**TASK DATA**
◆ ◆ ◆ ◆ ◆

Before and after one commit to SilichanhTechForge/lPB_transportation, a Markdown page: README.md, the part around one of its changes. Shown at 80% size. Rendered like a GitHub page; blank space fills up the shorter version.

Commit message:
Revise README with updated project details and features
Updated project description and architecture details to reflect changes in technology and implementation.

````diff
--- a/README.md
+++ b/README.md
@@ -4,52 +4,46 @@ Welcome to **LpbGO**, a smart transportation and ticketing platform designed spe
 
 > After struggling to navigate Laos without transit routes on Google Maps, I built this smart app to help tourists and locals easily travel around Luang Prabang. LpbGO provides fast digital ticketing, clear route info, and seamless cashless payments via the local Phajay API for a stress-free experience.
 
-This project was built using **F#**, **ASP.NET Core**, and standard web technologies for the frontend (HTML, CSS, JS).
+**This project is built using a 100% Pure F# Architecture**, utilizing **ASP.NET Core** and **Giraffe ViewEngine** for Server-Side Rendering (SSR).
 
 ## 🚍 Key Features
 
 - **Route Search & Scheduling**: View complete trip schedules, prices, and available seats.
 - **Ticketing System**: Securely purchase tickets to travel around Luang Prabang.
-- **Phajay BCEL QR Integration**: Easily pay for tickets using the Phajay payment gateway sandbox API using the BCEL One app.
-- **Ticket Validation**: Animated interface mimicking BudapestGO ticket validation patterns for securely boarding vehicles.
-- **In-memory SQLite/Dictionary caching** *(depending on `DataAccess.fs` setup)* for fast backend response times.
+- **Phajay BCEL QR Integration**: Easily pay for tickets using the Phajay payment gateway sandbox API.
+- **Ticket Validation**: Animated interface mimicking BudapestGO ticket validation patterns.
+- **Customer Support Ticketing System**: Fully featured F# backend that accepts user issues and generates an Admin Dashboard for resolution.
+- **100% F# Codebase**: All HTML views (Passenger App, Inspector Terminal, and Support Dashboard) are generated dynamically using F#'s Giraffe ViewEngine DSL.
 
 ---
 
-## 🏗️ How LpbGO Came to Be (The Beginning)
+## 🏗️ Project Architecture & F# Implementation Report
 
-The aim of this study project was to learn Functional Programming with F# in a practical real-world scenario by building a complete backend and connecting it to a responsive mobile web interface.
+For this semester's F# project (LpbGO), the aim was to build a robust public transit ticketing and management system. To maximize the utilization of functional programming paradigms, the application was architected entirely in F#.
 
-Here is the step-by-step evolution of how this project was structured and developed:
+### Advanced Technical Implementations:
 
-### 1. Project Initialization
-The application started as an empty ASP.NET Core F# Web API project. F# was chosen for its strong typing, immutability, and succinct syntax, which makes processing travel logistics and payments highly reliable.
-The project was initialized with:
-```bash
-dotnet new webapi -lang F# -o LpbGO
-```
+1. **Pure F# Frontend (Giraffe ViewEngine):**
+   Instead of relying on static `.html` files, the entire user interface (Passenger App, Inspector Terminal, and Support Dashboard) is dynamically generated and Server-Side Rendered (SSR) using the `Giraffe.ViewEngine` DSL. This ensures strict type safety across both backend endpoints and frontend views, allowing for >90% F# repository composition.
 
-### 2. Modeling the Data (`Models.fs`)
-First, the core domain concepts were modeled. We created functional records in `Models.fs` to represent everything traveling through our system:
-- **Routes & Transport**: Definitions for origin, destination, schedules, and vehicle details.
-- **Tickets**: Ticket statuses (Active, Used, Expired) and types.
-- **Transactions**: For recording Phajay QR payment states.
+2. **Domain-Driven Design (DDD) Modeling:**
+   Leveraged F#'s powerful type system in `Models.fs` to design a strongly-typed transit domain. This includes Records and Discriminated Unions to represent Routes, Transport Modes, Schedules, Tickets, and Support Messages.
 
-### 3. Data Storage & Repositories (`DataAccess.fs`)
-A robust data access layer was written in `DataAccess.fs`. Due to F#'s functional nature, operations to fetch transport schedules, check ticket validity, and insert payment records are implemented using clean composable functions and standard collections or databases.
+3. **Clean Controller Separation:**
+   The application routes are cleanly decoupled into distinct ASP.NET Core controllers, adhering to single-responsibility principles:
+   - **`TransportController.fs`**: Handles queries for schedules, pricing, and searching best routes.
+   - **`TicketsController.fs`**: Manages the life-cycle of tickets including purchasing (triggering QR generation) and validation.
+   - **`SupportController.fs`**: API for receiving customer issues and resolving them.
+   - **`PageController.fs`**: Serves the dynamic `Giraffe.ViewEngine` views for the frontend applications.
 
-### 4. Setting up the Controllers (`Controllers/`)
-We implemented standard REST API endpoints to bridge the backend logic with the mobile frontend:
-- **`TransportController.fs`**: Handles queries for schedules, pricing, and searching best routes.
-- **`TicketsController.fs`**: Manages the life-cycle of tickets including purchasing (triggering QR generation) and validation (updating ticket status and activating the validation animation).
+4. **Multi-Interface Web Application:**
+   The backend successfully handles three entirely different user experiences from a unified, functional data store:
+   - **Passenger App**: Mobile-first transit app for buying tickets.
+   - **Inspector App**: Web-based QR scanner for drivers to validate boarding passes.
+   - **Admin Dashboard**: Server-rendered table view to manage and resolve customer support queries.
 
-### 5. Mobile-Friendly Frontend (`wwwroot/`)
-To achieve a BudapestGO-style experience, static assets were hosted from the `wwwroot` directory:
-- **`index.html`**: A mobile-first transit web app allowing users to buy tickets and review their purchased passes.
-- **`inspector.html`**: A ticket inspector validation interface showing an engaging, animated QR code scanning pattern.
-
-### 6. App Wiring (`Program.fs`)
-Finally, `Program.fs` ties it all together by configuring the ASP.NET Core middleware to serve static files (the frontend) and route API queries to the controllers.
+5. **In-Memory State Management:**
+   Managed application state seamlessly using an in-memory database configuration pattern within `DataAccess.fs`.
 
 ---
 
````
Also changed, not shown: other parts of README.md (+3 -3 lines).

◆ ◆ ◆ ◆ ◆

**HOW TO COMPLETE THIS TASK**
Would you please return every line in the listing where "implemented" shows up?

**SOLUTION FOR THIS PROBLEM**
-A robust data access layer was written in `DataAccess.fs`. Due to F#'s functional nature, operations to fetch transport schedules, check ticket validity, and insert payment records are implemented using clean composable functions and standard collections or databases.
-We implemented standard REST API endpoints to bridge the backend logic with the mobile frontend:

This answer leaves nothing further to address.